[Detected change data]
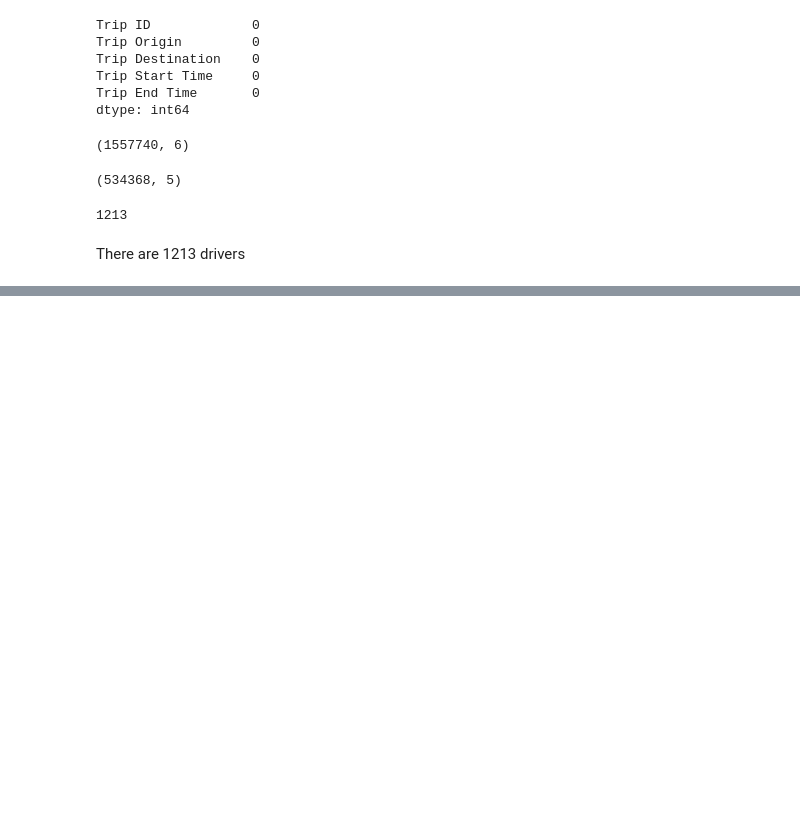
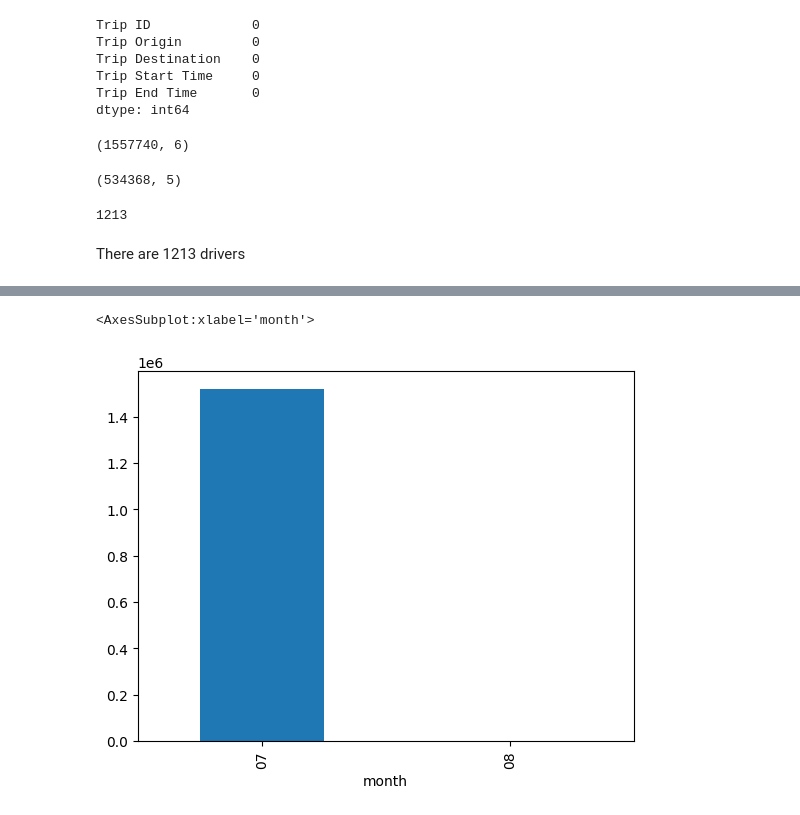
Before and after one commit to Haylemicheal/Causal-Inference, a Jupyter notebook: notebooks/EDA.ipynb, the cells around one changed output, grey strips where cells are left out. Saved outputs shown, nothing was run; the diff lists cells and outputs as text; code cells hidden in the pictures; blank space fills up the shorter version.

```diff
--- a/notebooks/EDA.ipynb
+++ b/notebooks/EDA.ipynb
@@ -179,0 +245,5 @@ merged_df.to_csv('../data/merged.csv')
+# %%
+rejected_groupby_month['id'].plot(kind="bar")
+# %% [output]
+<AxesSubplot:xlabel='month'>
+[figure, added]
```
Also changed, not shown: parts of 39 cells of this notebook.
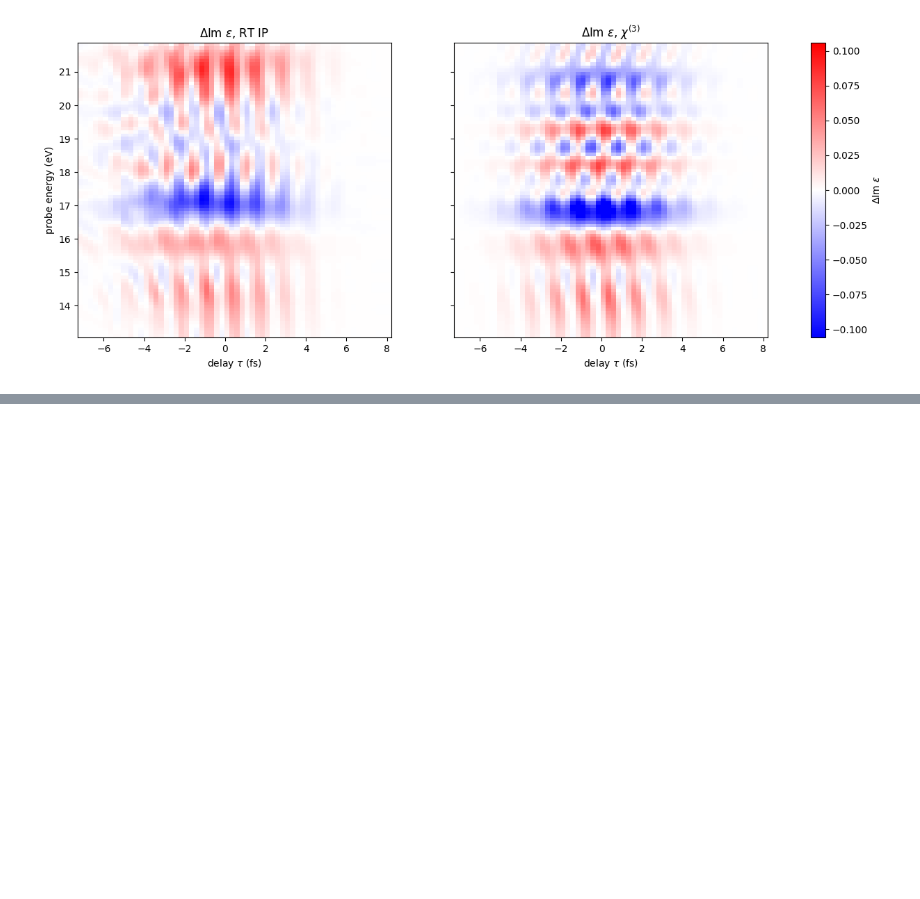
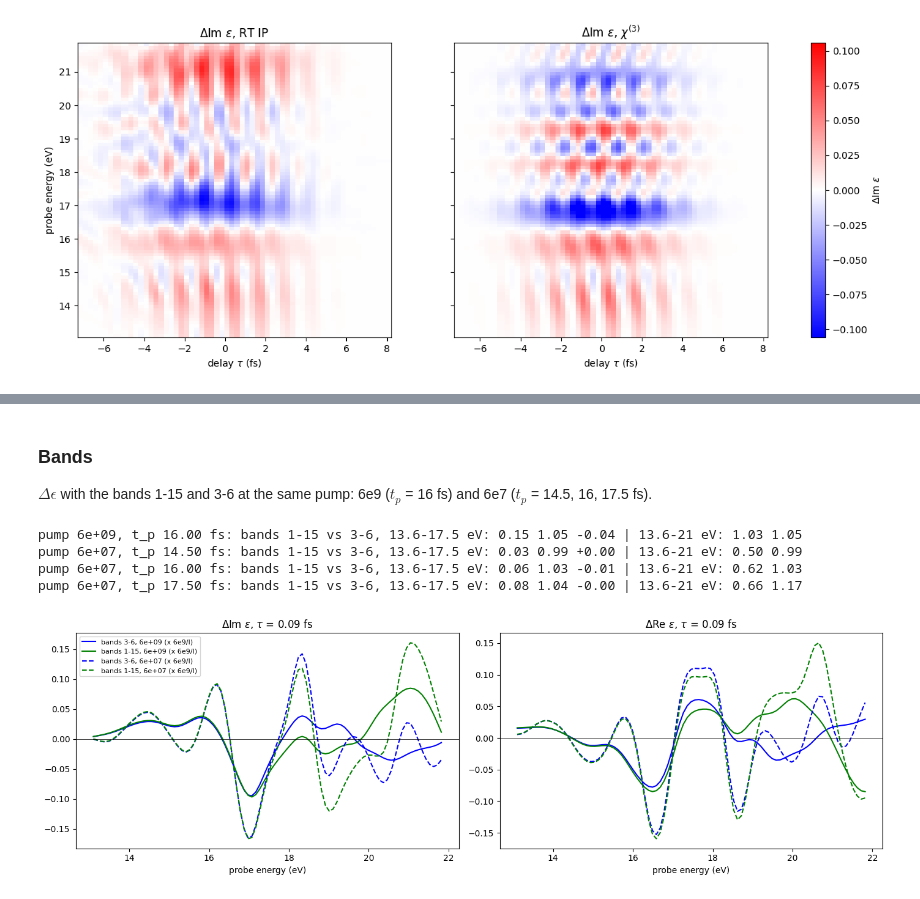
Before and after one commit to marcodalessandro76/LiF, a Jupyter notebook: NL_Chi/Dchi-neq_Analysis.ipynb, the cells around one changed output, grey strips where cells are left out. Saved outputs shown, nothing was run; the diff lists cells and outputs as text; code cells hidden in the pictures; blank space fills up the shorter version.

```diff
--- a/NL_Chi/Dchi-neq_Analysis.ipynb
+++ b/NL_Chi/Dchi-neq_Analysis.ipynb
@@ -454,0 +586,24 @@ open: the bands above 6 in the cubic terms and their k convergence (16-21 eV).
+# %% [markdown]
+### Bands
+
+$\Delta\epsilon$ with the bands 1-15 and 3-6 at the same pump: 6e9 ($t_p$ = 16 fs) and 6e7 ($t_p$ = 14.5, 16, 17.5 fs).
+# %%
+for I,tp in [(6e9,16.0),(6e7,14.5),(6e7,16.0),(6e7,17.5)]:
+    print('pump %.0e, t_p %5.2f fs: bands 1-15 vs 3-6, 13.6-17.5 eV: %.2f %.2f %+.2f | 13.6-21 eV: %.2f %.2f'%(I,tp,
+          *compare(deps_nl[('1-15',I,tp)],deps_nl[('3-6',I,tp)]),*compare(deps_nl[('1-15',I,tp)],deps_nl[('3-6',I,tp)],(13.6,21))[:2]))
+fig,axes = plt.subplots(1,2,figsize=(14,4.5))
+for ax,part,lab in zip(axes,[np.imag,np.real],['Im','Re']):
+    for (I,st) in [(6e9,'-'),(6e7,'--')]:
+        for b,col in [('3-6','b'),('1-15','g')]:
+            ax.plot(w,part(deps_nl[(b,I,16.0)])*6e9/I,col+st,label='bands %s, %.0e (x 6e9/I)'%(b,I))
+    ax.axhline(0,color='k',lw=0.5)
+    ax.set_xlabel('probe energy (eV)')
+    ax.set_title(r'$\Delta$%s $\epsilon$, $\tau$ = %.2f fs'%(lab,tau_nl[16.0]))
+axes[0].legend(fontsize=8)
+plt.tight_layout()
+# %% [output]
+pump 6e+09, t_p 16.00 fs: bands 1-15 vs 3-6, 13.6-17.5 eV: 0.15 1.05 -0.04 | 13.6-21 eV: 1.03 1.05
+pump 6e+07, t_p 14.50 fs: bands 1-15 vs 3-6, 13.6-17.5 eV: 0.03 0.99 +0.00 | 13.6-21 eV: 0.50 0.99
+pump 6e+07, t_p 16.00 fs: bands 1-15 vs 3-6, 13.6-17.5 eV: 0.06 1.03 -0.01 | 13.6-21 eV: 0.62 1.03
+pump 6e+07, t_p 17.50 fs: bands 1-15 vs 3-6, 13.6-17.5 eV: 0.08 1.04 -0.00 | 13.6-21 eV: 0.66 1.17
+[figure, added]
```
Also changed, not shown: parts of 10 cells of this notebook, 2 other files.
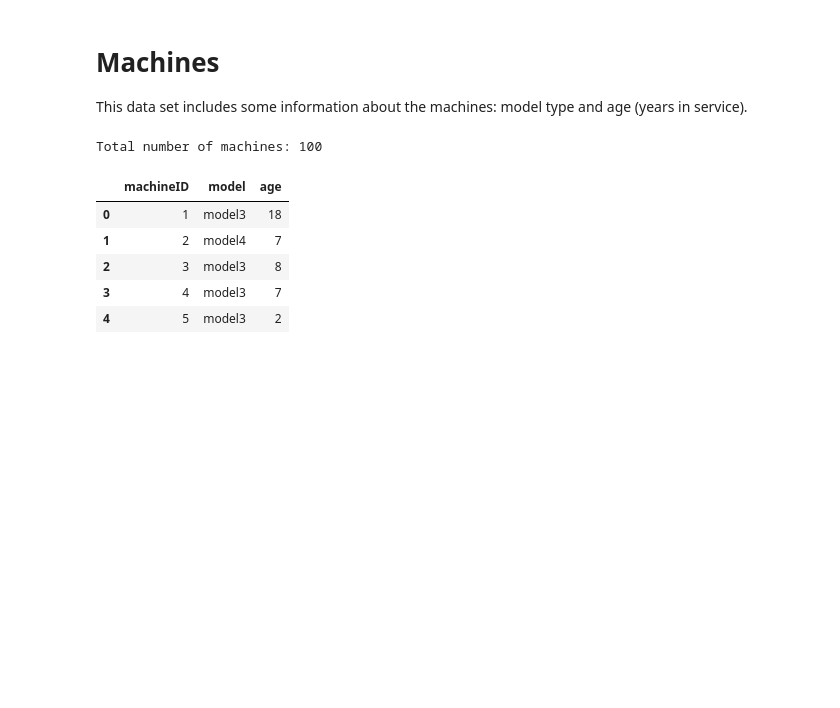
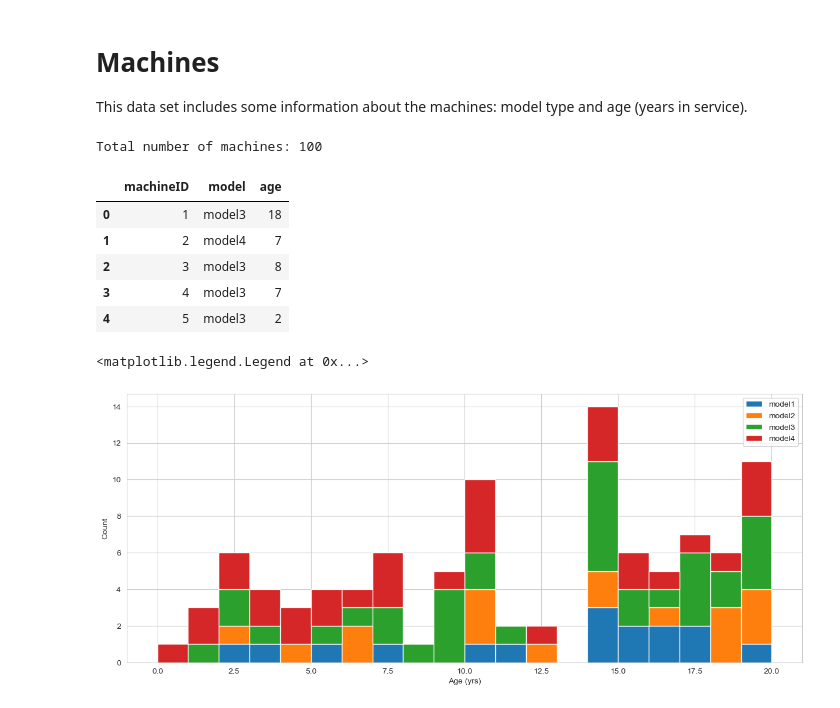
Before and after one commit to TahsinPavel/Machine-Learning-Model-for-Predictive-Maintenance-, a Jupyter notebook: Predictive Maintenance .ipynb, the cells around one changed output. Saved outputs shown, nothing was run; the diff lists cells and outputs as text; code cells hidden in the pictures; blank space fills up the shorter version.

Commit message:
plot_failures

```diff
--- a/Predictive Maintenance .ipynb
+++ b/Predictive Maintenance .ipynb
@@ -146,3 +146,17 @@ Total number of machines: 100
 | 2 | 3 | model3 | 8 |
 | 3 | 4 | model3 | 7 |
 | 4 | 5 | model3 | 2 |
+# %%
+sns.set_style("whitegrid")
+plt.figure(figsize=(15, 6))
+_, bins, _ = plt.hist([machines.loc[machines['model'] == 'model1', 'age'],
+                       machines.loc[machines['model'] == 'model2', 'age'],
+                       machines.loc[machines['model'] == 'model3', 'age'],
+                       machines.loc[machines['model'] == 'model4', 'age']],
+                       20, stacked=True, label=['model1', 'model2', 'model3', 'model4'])
+plt.xlabel('Age (yrs)')
+plt.ylabel('Count')
+plt.legend()
+# %% [output]
+<matplotlib.legend.Legend at 0x...>
+[figure, added]
```
Also changed, not shown: parts of 2 cells of this notebook, 1 other file.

* [TASK STATEMENT]:
Every line above that includes the word "machines" should be listed.

* [ANSWER TO THE PROBLEM]:
@@ -146,3 +146,17 @@ Total number of machines: 100
+_, bins, _ = plt.hist([machines.loc[machines['model'] == 'model1', 'age'],
+                       machines.loc[machines['model'] == 'model2', 'age'],
+                       machines.loc[machines['model'] == 'model3', 'age'],
+                       machines.loc[machines['model'] == 'model4', 'age']],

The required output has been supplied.